In this story of fasting in the Bible, Daniel and his friends requested to abstain from certain foods while in service to the king of Babylon.
At that time I, Daniel, mourned for three weeks. I ate no choice food; no meat or wine touched my lips; and I used no lotions at all until the three weeks were over.
Daniel demonstrated Biblical fasting by abstaining from certain foods and other pleasures in an act of mourning.
“Even now,” declares the Lord,
“return to me with all your heart,
with fasting and weeping and mourning.”
In this call to repentance through the prophet Joel, the Lord pleaded with His people to turn back to Him. They could show their genuine repentance through fasting.
The Ninevites believed God. A fast was proclaimed, and all of them, from the greatest to the least, put on sackcloth.

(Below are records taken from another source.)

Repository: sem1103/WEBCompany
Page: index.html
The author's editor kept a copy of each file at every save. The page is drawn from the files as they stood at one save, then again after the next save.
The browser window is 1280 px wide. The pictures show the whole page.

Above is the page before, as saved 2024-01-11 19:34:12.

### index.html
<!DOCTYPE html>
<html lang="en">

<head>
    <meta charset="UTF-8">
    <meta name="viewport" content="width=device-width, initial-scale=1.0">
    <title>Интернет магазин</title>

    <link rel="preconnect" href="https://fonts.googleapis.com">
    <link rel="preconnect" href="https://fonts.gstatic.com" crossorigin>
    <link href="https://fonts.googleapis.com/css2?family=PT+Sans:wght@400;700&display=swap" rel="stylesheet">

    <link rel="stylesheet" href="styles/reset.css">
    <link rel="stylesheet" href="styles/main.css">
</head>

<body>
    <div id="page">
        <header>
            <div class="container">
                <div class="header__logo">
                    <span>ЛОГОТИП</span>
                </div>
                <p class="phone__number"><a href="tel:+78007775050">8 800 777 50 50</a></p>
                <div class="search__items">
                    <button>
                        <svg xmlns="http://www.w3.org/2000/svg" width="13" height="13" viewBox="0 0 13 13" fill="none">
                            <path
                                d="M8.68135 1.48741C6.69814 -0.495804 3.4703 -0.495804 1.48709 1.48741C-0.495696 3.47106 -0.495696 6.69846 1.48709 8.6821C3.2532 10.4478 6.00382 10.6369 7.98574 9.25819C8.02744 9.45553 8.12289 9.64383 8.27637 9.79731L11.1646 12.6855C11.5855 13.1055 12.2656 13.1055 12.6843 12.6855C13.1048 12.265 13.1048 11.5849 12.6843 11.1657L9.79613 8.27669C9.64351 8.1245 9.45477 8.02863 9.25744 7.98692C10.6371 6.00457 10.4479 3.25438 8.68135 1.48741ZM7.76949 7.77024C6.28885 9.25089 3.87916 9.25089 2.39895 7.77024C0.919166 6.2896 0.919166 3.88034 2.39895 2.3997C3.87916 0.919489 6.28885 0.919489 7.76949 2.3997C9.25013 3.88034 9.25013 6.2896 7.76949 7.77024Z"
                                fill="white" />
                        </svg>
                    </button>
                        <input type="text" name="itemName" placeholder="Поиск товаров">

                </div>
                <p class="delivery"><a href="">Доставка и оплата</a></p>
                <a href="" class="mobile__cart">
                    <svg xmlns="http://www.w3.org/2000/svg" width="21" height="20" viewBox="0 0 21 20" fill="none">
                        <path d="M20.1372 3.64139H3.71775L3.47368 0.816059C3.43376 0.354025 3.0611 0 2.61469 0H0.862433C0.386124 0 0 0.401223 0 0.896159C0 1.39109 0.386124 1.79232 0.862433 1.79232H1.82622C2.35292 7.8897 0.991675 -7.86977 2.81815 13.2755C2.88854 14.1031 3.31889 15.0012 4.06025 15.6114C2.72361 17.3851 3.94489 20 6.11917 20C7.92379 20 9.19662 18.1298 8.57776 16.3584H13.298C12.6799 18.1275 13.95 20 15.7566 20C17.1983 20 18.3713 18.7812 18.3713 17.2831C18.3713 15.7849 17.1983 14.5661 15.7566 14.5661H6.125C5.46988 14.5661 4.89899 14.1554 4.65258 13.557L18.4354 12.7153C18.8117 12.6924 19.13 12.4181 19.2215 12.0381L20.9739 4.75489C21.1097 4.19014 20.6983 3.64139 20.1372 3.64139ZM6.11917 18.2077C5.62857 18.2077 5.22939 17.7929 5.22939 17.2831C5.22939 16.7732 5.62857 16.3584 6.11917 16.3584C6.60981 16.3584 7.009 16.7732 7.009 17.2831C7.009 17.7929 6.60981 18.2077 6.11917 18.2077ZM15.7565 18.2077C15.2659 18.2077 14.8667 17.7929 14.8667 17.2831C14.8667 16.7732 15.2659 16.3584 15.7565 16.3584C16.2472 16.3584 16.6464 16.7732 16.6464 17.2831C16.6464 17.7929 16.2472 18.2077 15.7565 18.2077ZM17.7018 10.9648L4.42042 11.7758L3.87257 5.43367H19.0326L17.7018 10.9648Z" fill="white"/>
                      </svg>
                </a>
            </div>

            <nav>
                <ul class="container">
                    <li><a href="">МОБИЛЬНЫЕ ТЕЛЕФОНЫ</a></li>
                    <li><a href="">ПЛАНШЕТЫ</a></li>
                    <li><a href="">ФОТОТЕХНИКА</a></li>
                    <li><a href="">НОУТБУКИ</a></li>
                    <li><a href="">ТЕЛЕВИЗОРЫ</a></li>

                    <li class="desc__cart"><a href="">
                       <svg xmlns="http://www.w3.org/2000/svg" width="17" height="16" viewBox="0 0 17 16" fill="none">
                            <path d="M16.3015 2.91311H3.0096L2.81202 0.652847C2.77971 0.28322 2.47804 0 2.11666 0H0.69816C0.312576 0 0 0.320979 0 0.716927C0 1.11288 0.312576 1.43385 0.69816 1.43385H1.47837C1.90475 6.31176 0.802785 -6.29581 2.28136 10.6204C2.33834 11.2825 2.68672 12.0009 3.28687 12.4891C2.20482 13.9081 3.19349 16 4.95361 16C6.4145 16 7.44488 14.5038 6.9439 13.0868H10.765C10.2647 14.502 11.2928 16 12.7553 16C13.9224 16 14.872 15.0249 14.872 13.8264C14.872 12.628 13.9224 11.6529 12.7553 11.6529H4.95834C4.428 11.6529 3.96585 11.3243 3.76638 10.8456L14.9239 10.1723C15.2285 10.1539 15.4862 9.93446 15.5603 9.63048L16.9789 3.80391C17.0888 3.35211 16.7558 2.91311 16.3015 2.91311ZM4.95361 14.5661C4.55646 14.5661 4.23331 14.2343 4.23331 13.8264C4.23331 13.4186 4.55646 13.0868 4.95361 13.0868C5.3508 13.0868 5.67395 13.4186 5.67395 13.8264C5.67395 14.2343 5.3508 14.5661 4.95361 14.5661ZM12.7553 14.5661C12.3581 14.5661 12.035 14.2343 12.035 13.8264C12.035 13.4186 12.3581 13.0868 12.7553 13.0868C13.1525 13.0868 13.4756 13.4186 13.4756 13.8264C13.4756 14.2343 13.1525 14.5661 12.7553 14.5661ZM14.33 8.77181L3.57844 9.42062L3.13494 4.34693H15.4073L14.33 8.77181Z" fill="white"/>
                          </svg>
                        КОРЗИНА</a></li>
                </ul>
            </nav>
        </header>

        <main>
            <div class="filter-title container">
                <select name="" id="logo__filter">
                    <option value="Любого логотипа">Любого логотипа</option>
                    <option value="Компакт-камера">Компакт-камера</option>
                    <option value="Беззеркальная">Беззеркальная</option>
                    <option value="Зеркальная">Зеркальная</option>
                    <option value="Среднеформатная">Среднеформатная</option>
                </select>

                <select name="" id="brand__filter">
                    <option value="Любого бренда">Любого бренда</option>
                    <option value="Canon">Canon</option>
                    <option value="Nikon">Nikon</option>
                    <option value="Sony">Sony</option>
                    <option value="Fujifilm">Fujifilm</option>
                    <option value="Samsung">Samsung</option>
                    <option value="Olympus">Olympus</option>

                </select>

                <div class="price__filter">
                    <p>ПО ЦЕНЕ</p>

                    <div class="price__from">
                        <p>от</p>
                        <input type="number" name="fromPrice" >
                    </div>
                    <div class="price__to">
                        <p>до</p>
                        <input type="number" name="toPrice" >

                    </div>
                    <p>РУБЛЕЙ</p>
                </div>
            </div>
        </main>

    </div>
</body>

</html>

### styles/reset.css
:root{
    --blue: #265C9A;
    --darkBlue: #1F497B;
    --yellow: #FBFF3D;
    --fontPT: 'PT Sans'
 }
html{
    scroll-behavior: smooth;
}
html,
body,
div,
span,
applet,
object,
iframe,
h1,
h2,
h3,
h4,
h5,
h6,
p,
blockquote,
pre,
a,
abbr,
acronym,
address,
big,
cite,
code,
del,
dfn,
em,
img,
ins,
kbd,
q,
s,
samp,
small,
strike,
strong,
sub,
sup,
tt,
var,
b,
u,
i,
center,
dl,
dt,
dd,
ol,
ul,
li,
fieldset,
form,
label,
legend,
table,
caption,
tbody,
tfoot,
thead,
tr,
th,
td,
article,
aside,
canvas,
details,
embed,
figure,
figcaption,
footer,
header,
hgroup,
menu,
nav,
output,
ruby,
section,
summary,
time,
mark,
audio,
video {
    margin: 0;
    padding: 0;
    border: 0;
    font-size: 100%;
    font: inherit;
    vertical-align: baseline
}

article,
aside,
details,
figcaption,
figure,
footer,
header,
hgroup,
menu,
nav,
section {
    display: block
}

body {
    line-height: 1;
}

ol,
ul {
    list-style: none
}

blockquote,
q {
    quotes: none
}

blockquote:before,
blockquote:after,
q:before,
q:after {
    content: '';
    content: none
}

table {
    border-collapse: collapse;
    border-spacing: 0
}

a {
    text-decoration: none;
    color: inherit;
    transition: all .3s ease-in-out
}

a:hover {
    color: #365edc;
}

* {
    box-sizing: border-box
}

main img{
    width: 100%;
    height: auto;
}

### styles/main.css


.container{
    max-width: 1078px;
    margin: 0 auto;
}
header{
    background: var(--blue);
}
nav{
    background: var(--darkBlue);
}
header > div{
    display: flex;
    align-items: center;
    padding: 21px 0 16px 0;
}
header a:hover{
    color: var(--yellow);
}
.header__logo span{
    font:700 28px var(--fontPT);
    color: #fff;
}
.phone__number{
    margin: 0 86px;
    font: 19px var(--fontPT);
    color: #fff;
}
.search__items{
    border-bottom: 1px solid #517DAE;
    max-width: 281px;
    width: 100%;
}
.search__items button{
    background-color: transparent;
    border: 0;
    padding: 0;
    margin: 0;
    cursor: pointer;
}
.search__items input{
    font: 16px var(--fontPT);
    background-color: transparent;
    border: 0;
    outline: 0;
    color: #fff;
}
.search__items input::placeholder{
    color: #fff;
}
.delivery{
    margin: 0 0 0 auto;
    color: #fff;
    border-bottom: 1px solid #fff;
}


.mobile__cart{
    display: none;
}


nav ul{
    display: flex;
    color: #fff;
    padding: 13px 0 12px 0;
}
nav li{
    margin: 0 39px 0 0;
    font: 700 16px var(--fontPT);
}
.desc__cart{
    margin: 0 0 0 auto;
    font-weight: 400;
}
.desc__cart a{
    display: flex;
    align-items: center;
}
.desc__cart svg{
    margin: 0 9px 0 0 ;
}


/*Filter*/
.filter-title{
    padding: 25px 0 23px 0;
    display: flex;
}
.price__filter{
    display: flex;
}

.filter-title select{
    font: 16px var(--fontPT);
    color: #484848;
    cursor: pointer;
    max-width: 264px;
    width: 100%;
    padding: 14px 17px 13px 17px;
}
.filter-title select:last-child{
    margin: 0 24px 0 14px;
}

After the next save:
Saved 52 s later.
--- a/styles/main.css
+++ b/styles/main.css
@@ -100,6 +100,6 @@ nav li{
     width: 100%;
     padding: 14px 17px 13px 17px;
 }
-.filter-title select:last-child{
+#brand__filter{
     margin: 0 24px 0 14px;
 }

It wasn’t just the Israelites who fasted as an act of repentance. After Jonah preached to them, the notoriously evil people of Nineveh did too!
Then Jesus was led by the Spirit into the wilderness to be tempted by the devil. After fasting forty days and forty nights, he was hungry.
Jesus himself fasted in an act of humility and devotion, imitating Moses’ and Elijah’s 40-day fasts, before being tempted by the devil.
“When you fast, do not look somber as the hypocrites do, for they disfigure their faces to show others they are fasting. Truly I tell you, they have received their reward in full. But when you fast, put oil on your head and wash your face, so that it will not be obvious to others that you are fasting, but only to your Father, who is unseen; and your Father, who sees what is done in secret, will reward you.”
As part of the Sermon on the Mount, Jesus got to the heart of Biblical fasting. It shouldn’t be done for just for show.
Jesus answered, “How can the guests of the bridegroom mourn while he is with them? The time will come when the bridegroom will be taken from them; then they will fast.”
When asked why His disciples didn’t fast as the disciples of John and the Pharisees did, Jesus explained that they did not need to fast while He was among them. He indicated that they would fast in mourning when He left them.
There was also a prophet, Anna, the daughter of Penuel, of the tribe of Asher. She was very old; she had lived with her husband seven years after her marriage, and then was a widow until she was eighty-four. She never left the temple but worshiped night and day, fasting and praying.
Anna, a prophetess and one of the first people to behold the Messiah, practiced habitual fasting in the temple as an ongoing expression of devotion and worship.
To some who were confident of their own righteousness and looked down on everyone else, Jesus told this parable: “Two men went up to the temple to pray, one a Pharisee and the other a tax collector. The Pharisee stood by himself and prayed: ‘God, I thank you that I am not like other people—robbers, evildoers, adulterers—or even like this tax collector. I fast twice a week and give a tenth of all I get.'”
In a parable, Jesus talked about habitual fasting done the wrong way: as an empty religious act.
For three days he was blind, and did not eat or drink anything.
When Saul (Paul) encountered the risen Jesus on the road and was struck blind, he fasted before getting baptized.
While they were worshiping the Lord and fasting, the Holy Spirit said, “Set apart for me Barnabas and Saul for the work to which I have called them.” So after they had fasted and prayed, they placed their hands on them and sent them off.
The church leaders in Antioch observed Christian fasting before sending people on a mission trip.
1 Corinthians 7:5
Do not deprive each other except perhaps by mutual consent and for a time, so that you may devote yourselves to prayer. Then come together again so that Satan will not tempt you because of your lack of self-control.
In his instruction to married couples, Paul suggested a Christian fast from sex as an act of devotion and worship.
Leave a comment: Have you ever participated in Christian fasting? Based on examples of fasting in the Bible, how would you like to try it in the future?